A South African university is ending a research collaboration with an Israeli university, a step hailed as a "boycott" by proponents of an international academic campaign to shun Israeli researchers.
On 23 March, the faculty senate of the University of Johannesburg in South Africa voted to terminate a collaborative agreement on water pollution studies with its 25-year research partner, the Ben Gurion University (BGU) of the Negev in Israel. The administration has agreed to honor the decision by 60% of voting faculty members as of 1 April--making this campaign the first of its kind to succeed.
A campaign petition  explains that the vote to break with BGU was taken because of its "complicity in Israeli apartheid"—its failure to involve Palestinians in research projects—and "its direct and deliberate collaboration with the Israeli Defense Force," among other things.
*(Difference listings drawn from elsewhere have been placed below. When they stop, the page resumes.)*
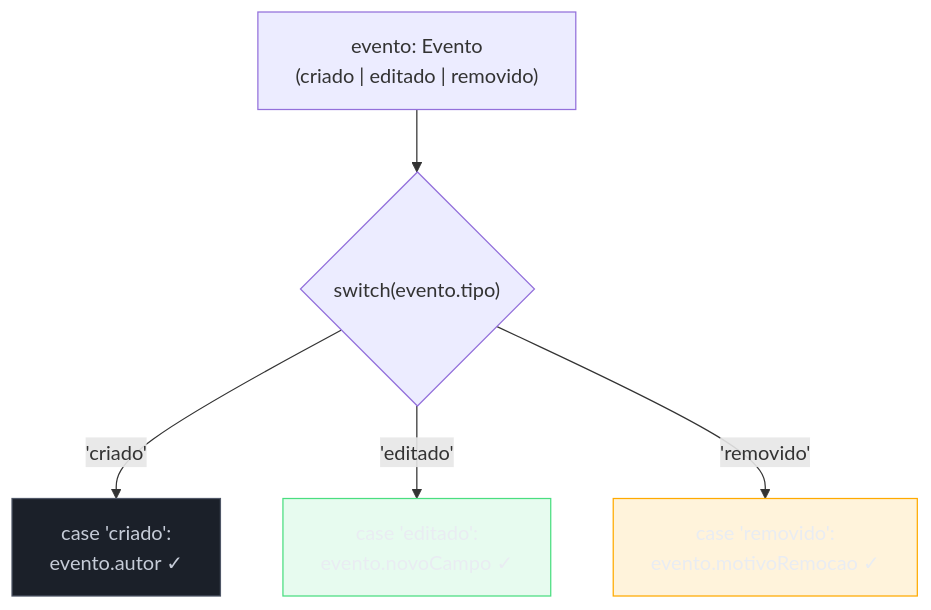
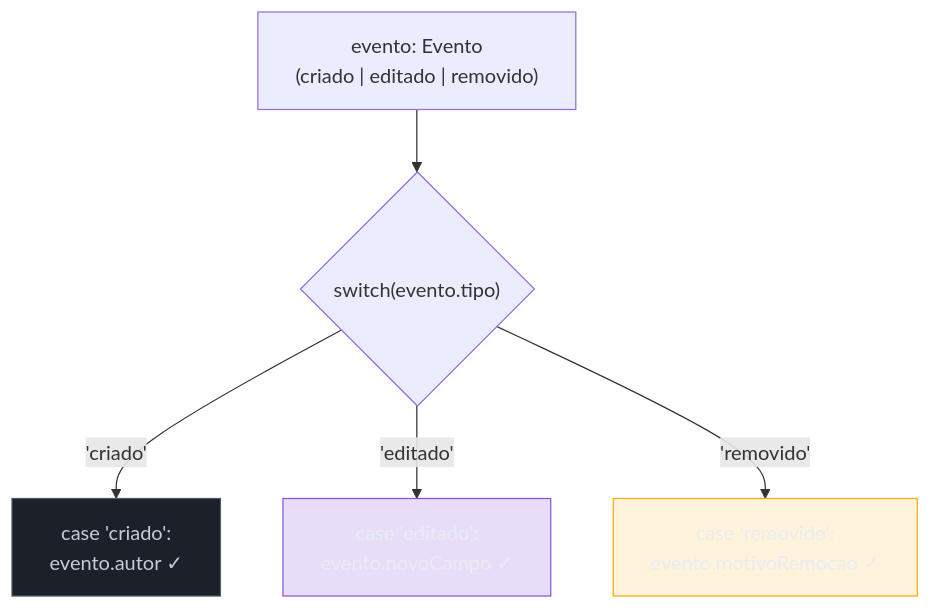
The third of 5 diagrams in 03-Dominios/Tecnologia/TypeScript/09 - Type narrowing e type guards.md (josenaldo/codex-technomanticus), drawn with Mermaid before and after one commit. The commit also changed other lines of this file and 601 other files, not shown here.

````diff
--- a/03-Dominios/Tecnologia/TypeScript/09 - Type narrowing e type guards.md
+++ b/03-Dominios/Tecnologia/TypeScript/09 - Type narrowing e type guards.md
@@ -269,20 +268,20 @@
 ```mermaid
 flowchart TD
+    classDef marca fill:#8855DF33,stroke:#8855DF,color:#E9ECF2
     classDef neutro fill:#1B2029,stroke:#4E5666,color:#C6CCD8
-    classDef ok fill:#4ADE8021,stroke:#4ADE80,color:#E9ECF2
     classDef destaque fill:#FFAA0024,stroke:#FFAA00,color:#E9ECF2
     E["evento: Evento\n(criado | editado | removido)"]
     S{"switch(evento.tipo)"}
     C["case 'criado':\nevento.autor ✓"]
     Ed["case 'editado':\nevento.novoCampo ✓"]
     R["case 'removido':\nevento.motivoRemocao ✓"]
 
     E --> S
     S -->|"'criado'"| C
     S -->|"'editado'"| Ed
     S -->|"'removido'"| R
 
     class C neutro
-    class Ed ok
+    class Ed marca
     class R destaque
 ```
````
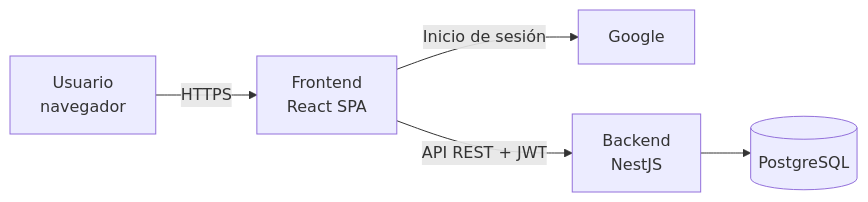
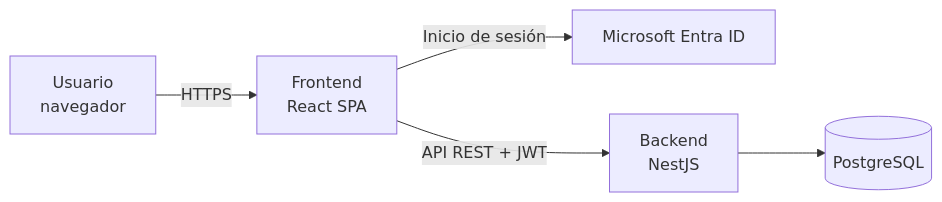
Before and after one commit to practicantePMO/Aplicativo-Flujo-Capex-Opex: the first of 4 diagrams in frontend/README.md, drawn with Mermaid. The commit also changed other lines of this file and 23 other files, not shown here.

Commit message:
feat(auth): retirar el inicio de sesión con Google y dejar Entra ID como único proveedor

````diff
--- a/frontend/README.md
+++ b/frontend/README.md
@@ -137,7 +136,7 @@
 ```mermaid
 flowchart LR
     U[Usuario<br/>navegador] -->|HTTPS| F[Frontend<br/>React SPA]
-    F -->|Inicio de sesión| G[Google]
+    F -->|Inicio de sesión| G[Microsoft Entra ID]
     F -->|API REST + JWT| B[Backend<br/>NestJS]
     B --> DB[(PostgreSQL)]
 ```
````
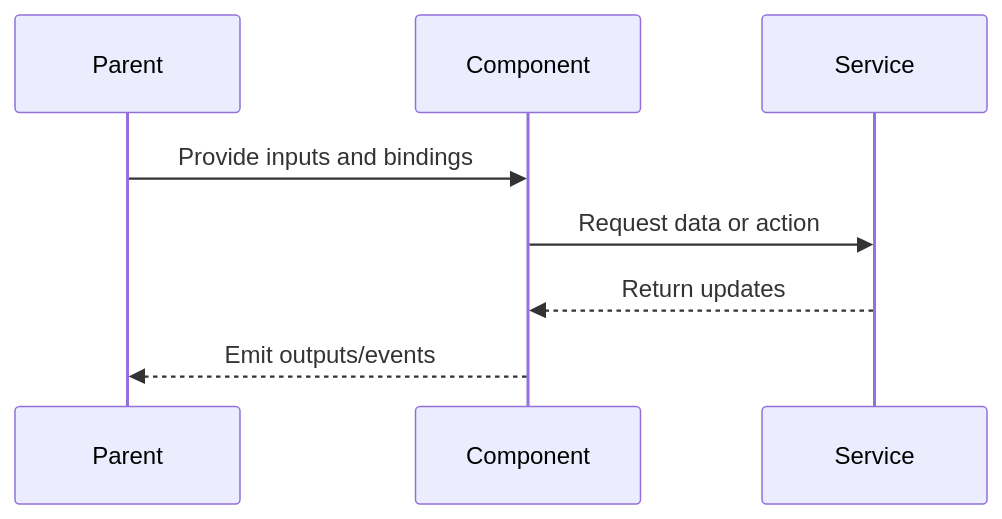
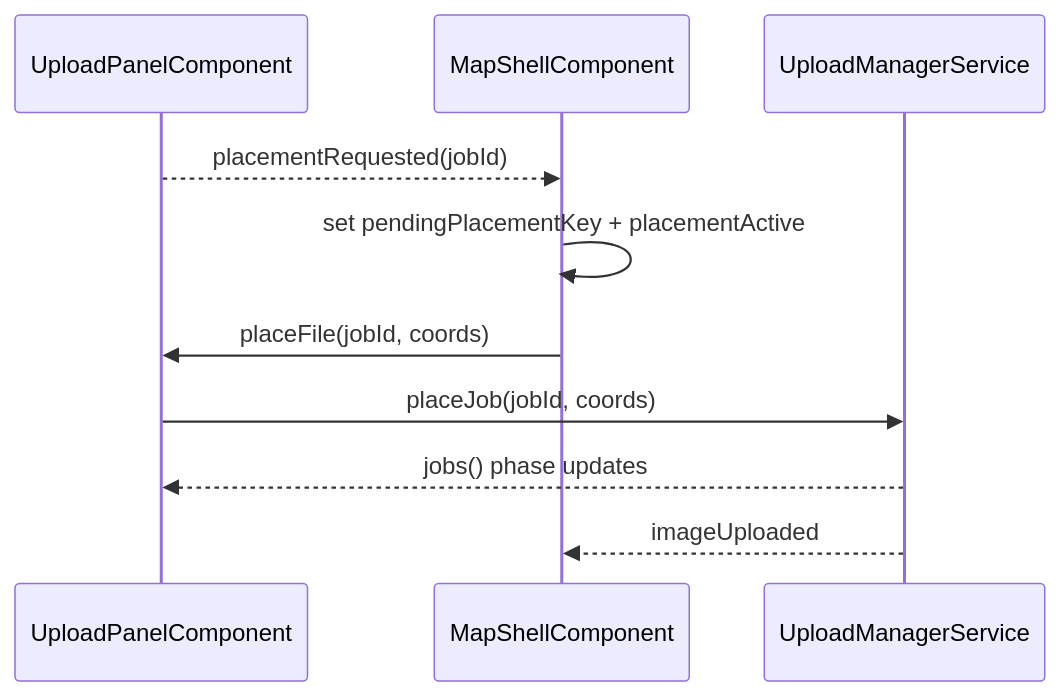
One commit to matkleve/feldpost changed the third of 3 diagrams in docs/element-specs/placement-mode.md. Above: the diagram before and after it, drawn with Mermaid. The commit also changed other lines of this file and 12 other files, not shown here.

First line of the commit message:
Refactor upload manager and related components for improved structure and functionality

````diff
--- a/docs/element-specs/placement-mode.md
+++ b/docs/element-specs/placement-mode.md
@@ -99,10 +104,13 @@
 ```mermaid
 sequenceDiagram
-  participant P as Parent
-  participant C as Component
-  participant S as Service
-  P->>C: Provide inputs and bindings
-  C->>S: Request data or action
-  S-->>C: Return updates
-  C-->>P: Emit outputs/events
+  participant Panel as UploadPanelComponent
+  participant Map as MapShellComponent
+  participant Manager as UploadManagerService
+
+  Panel-->>Map: placementRequested(jobId)
+  Map->>Map: set pendingPlacementKey + placementActive
+  Map->>Panel: placeFile(jobId, coords)
+  Panel->>Manager: placeJob(jobId, coords)
+  Manager-->>Panel: jobs() phase updates
+  Manager-->>Map: imageUploaded
 ```
````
Pro-boycott activists were angered that BGU gives scholarships to military personnel, for example. About 400 South African academics endorsed the petition, as did Archbishop Desmond Tutu, a celebrated Christian cleric. The Congress of South African Trade Unions praised the "watershed moment," calling it the "first South African institutional boycott of an Israeli institution ," reports University World News.
The Jerusalem Post reported  that BGU issued a statement before the vote, calling the petition "a collection of lies and mistruths about BGU and the State of Israel," adding that "it would be unfortunate to cancel a research agreement that is meant solely to improve the quality of life for the residents of South Africa."
Some sought to downplay the vote's significance. University of Johannesburg Vice Chancellor and Principal Ihron Rensburg issued a statement  yesterday saying the vote was not a boycott but simply recognized that the research agreement had become "an insurmountable obstacle to either institution [BGU and Johannesburg] facilitating a wider dialogue between Israeli and Palestinian academics." Rensburg said "peer-to-peer" academic partnerships between Johannesburg and BGU staff should continue, and Johannesburg "stands ready ... to support these relationships."